(Extracted records)
○ ○ ○ ○ ○

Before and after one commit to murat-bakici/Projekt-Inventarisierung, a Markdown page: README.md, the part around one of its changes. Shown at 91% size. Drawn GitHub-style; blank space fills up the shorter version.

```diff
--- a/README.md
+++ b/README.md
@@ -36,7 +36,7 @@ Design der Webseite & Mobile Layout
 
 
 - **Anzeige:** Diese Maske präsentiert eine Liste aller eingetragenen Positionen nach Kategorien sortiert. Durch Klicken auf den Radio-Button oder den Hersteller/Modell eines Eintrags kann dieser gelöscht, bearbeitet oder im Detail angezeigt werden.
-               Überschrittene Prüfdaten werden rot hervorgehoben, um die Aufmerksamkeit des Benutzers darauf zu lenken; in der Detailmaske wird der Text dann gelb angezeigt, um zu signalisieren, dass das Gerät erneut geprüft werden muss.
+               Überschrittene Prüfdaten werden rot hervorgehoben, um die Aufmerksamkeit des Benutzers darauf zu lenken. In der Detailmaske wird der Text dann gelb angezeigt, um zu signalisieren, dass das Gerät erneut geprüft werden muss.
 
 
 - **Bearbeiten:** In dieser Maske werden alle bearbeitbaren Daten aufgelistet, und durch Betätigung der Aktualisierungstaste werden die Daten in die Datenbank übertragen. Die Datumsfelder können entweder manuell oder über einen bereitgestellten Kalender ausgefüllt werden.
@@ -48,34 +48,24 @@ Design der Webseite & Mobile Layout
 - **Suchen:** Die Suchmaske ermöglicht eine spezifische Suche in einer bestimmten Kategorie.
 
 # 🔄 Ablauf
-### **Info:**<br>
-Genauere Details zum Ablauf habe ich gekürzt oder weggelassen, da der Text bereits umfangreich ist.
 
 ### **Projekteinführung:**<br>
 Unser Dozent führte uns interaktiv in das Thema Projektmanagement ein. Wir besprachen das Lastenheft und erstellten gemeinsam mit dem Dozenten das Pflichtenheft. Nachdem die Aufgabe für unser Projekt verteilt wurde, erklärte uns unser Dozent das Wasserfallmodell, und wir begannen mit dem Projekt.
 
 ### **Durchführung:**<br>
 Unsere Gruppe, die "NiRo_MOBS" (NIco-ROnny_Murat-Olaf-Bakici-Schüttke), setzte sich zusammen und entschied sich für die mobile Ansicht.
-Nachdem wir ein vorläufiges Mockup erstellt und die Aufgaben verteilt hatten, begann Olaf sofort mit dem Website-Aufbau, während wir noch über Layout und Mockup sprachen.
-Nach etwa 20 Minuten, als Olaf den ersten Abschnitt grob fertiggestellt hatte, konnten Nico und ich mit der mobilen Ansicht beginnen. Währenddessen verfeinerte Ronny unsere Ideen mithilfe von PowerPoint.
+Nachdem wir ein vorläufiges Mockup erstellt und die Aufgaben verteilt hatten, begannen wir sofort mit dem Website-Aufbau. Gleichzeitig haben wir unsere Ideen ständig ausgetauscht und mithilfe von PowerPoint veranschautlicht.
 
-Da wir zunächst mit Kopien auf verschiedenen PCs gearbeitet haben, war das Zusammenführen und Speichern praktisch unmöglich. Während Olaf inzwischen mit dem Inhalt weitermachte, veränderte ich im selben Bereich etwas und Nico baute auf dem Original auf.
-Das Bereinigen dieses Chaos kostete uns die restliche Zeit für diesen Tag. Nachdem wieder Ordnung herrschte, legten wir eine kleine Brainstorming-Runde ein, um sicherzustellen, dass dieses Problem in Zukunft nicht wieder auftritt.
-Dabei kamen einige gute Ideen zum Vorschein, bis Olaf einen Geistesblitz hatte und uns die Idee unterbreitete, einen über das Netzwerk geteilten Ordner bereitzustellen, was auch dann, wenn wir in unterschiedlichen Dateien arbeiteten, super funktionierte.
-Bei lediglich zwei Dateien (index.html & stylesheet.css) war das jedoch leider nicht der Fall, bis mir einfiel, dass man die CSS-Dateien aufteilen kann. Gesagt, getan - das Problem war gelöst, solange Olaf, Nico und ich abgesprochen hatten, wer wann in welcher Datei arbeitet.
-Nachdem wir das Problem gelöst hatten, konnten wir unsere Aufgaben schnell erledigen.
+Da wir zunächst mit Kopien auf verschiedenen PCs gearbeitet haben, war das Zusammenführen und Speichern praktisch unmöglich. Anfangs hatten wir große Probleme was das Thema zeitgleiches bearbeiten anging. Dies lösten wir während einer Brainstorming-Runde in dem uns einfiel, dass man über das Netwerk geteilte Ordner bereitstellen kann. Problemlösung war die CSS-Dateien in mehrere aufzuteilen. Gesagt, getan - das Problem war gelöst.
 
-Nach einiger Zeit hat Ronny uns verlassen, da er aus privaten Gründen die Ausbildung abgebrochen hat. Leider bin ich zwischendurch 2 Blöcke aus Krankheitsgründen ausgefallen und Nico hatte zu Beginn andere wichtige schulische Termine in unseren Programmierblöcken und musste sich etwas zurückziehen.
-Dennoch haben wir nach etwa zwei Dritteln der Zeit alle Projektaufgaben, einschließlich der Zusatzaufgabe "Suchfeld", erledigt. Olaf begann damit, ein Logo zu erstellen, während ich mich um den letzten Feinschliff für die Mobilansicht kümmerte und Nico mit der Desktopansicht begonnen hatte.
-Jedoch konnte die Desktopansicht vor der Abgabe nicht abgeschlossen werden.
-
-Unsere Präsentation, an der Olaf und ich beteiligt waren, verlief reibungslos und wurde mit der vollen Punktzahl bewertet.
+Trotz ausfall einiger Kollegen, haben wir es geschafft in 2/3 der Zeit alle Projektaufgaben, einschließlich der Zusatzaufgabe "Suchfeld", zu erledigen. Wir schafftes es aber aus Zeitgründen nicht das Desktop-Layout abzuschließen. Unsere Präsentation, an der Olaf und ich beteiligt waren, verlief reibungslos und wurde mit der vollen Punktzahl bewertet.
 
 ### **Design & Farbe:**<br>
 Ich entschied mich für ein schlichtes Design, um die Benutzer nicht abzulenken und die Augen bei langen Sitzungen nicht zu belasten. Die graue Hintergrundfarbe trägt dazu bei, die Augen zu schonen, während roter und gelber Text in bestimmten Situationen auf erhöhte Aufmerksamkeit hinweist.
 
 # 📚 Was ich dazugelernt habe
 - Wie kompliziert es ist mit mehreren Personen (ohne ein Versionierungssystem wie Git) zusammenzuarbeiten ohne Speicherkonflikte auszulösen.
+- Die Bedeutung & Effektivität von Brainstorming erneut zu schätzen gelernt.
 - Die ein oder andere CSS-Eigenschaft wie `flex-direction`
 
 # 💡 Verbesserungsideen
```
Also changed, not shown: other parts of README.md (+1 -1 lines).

○ ○ ○ ○ ○

Give back the complete data exactly as supplied.

Before and after one commit to murat-bakici/Projekt-Inventarisierung, a Markdown page: README.md, the part around one of its changes. Shown at 91% size. Drawn GitHub-style; blank space fills up the shorter version.

```diff
--- a/README.md
+++ b/README.md
@@ -36,7 +36,7 @@ Design der Webseite & Mobile Layout
 
 
 - **Anzeige:** Diese Maske präsentiert eine Liste aller eingetragenen Positionen nach Kategorien sortiert. Durch Klicken auf den Radio-Button oder den Hersteller/Modell eines Eintrags kann dieser gelöscht, bearbeitet oder im Detail angezeigt werden.
-               Überschrittene Prüfdaten werden rot hervorgehoben, um die Aufmerksamkeit des Benutzers darauf zu lenken; in der Detailmaske wird der Text dann gelb angezeigt, um zu signalisieren, dass das Gerät erneut geprüft werden muss.
+               Überschrittene Prüfdaten werden rot hervorgehoben, um die Aufmerksamkeit des Benutzers darauf zu lenken. In der Detailmaske wird der Text dann gelb angezeigt, um zu signalisieren, dass das Gerät erneut geprüft werden muss.
 
 
 - **Bearbeiten:** In dieser Maske werden alle bearbeitbaren Daten aufgelistet, und durch Betätigung der Aktualisierungstaste werden die Daten in die Datenbank übertragen. Die Datumsfelder können entweder manuell oder über einen bereitgestellten Kalender ausgefüllt werden.
@@ -48,34 +48,24 @@ Design der Webseite & Mobile Layout
 - **Suchen:** Die Suchmaske ermöglicht eine spezifische Suche in einer bestimmten Kategorie.
 
 # 🔄 Ablauf
-### **Info:**<br>
-Genauere Details zum Ablauf habe ich gekürzt oder weggelassen, da der Text bereits umfangreich ist.
 
 ### **Projekteinführung:**<br>
 Unser Dozent führte uns interaktiv in das Thema Projektmanagement ein. Wir besprachen das Lastenheft und erstellten gemeinsam mit dem Dozenten das Pflichtenheft. Nachdem die Aufgabe für unser Projekt verteilt wurde, erklärte uns unser Dozent das Wasserfallmodell, und wir begannen mit dem Projekt.
 
 ### **Durchführung:**<br>
 Unsere Gruppe, die "NiRo_MOBS" (NIco-ROnny_Murat-Olaf-Bakici-Schüttke), setzte sich zusammen und entschied sich für die mobile Ansicht.
-Nachdem wir ein vorläufiges Mockup erstellt und die Aufgaben verteilt hatten, begann Olaf sofort mit dem Website-Aufbau, während wir noch über Layout und Mockup sprachen.
-Nach etwa 20 Minuten, als Olaf den ersten Abschnitt grob fertiggestellt hatte, konnten Nico und ich mit der mobilen Ansicht beginnen. Währenddessen verfeinerte Ronny unsere Ideen mithilfe von PowerPoint.
+Nachdem wir ein vorläufiges Mockup erstellt und die Aufgaben verteilt hatten, begannen wir sofort mit dem Website-Aufbau. Gleichzeitig haben wir unsere Ideen ständig ausgetauscht und mithilfe von PowerPoint veranschautlicht.
 
-Da wir zunächst mit Kopien auf verschiedenen PCs gearbeitet haben, war das Zusammenführen und Speichern praktisch unmöglich. Während Olaf inzwischen mit dem Inhalt weitermachte, veränderte ich im selben Bereich etwas und Nico baute auf dem Original auf.
-Das Bereinigen dieses Chaos kostete uns die restliche Zeit für diesen Tag. Nachdem wieder Ordnung herrschte, legten wir eine kleine Brainstorming-Runde ein, um sicherzustellen, dass dieses Problem in Zukunft nicht wieder auftritt.
-Dabei kamen einige gute Ideen zum Vorschein, bis Olaf einen Geistesblitz hatte und uns die Idee unterbreitete, einen über das Netzwerk geteilten Ordner bereitzustellen, was auch dann, wenn wir in unterschiedlichen Dateien arbeiteten, super funktionierte.
-Bei lediglich zwei Dateien (index.html & stylesheet.css) war das jedoch leider nicht der Fall, bis mir einfiel, dass man die CSS-Dateien aufteilen kann. Gesagt, getan - das Problem war gelöst, solange Olaf, Nico und ich abgesprochen hatten, wer wann in welcher Datei arbeitet.
-Nachdem wir das Problem gelöst hatten, konnten wir unsere Aufgaben schnell erledigen.
+Da wir zunächst mit Kopien auf verschiedenen PCs gearbeitet haben, war das Zusammenführen und Speichern praktisch unmöglich. Anfangs hatten wir große Probleme was das Thema zeitgleiches bearbeiten anging. Dies lösten wir während einer Brainstorming-Runde in dem uns einfiel, dass man über das Netwerk geteilte Ordner bereitstellen kann. Problemlösung war die CSS-Dateien in mehrere aufzuteilen. Gesagt, getan - das Problem war gelöst.
 
-Nach einiger Zeit hat Ronny uns verlassen, da er aus privaten Gründen die Ausbildung abgebrochen hat. Leider bin ich zwischendurch 2 Blöcke aus Krankheitsgründen ausgefallen und Nico hatte zu Beginn andere wichtige schulische Termine in unseren Programmierblöcken und musste sich etwas zurückziehen.
-Dennoch haben wir nach etwa zwei Dritteln der Zeit alle Projektaufgaben, einschließlich der Zusatzaufgabe "Suchfeld", erledigt. Olaf begann damit, ein Logo zu erstellen, während ich mich um den letzten Feinschliff für die Mobilansicht kümmerte und Nico mit der Desktopansicht begonnen hatte.
-Jedoch konnte die Desktopansicht vor der Abgabe nicht abgeschlossen werden.
-
-Unsere Präsentation, an der Olaf und ich beteiligt waren, verlief reibungslos und wurde mit der vollen Punktzahl bewertet.
+Trotz ausfall einiger Kollegen, haben wir es geschafft in 2/3 der Zeit alle Projektaufgaben, einschließlich der Zusatzaufgabe "Suchfeld", zu erledigen. Wir schafftes es aber aus Zeitgründen nicht das Desktop-Layout abzuschließen. Unsere Präsentation, an der Olaf und ich beteiligt waren, verlief reibungslos und wurde mit der vollen Punktzahl bewertet.
 
 ### **Design & Farbe:**<br>
 Ich entschied mich für ein schlichtes Design, um die Benutzer nicht abzulenken und die Augen bei langen Sitzungen nicht zu belasten. Die graue Hintergrundfarbe trägt dazu bei, die Augen zu schonen, während roter und gelber Text in bestimmten Situationen auf erhöhte Aufmerksamkeit hinweist.
 
 # 📚 Was ich dazugelernt habe
 - Wie kompliziert es ist mit mehreren Personen (ohne ein Versionierungssystem wie Git) zusammenzuarbeiten ohne Speicherkonflikte auszulösen.
+- Die Bedeutung & Effektivität von Brainstorming erneut zu schätzen gelernt.
 - Die ein oder andere CSS-Eigenschaft wie `flex-direction`
 
 # 💡 Verbesserungsideen
```
Also changed, not shown: other parts of README.md (+1 -1 lines).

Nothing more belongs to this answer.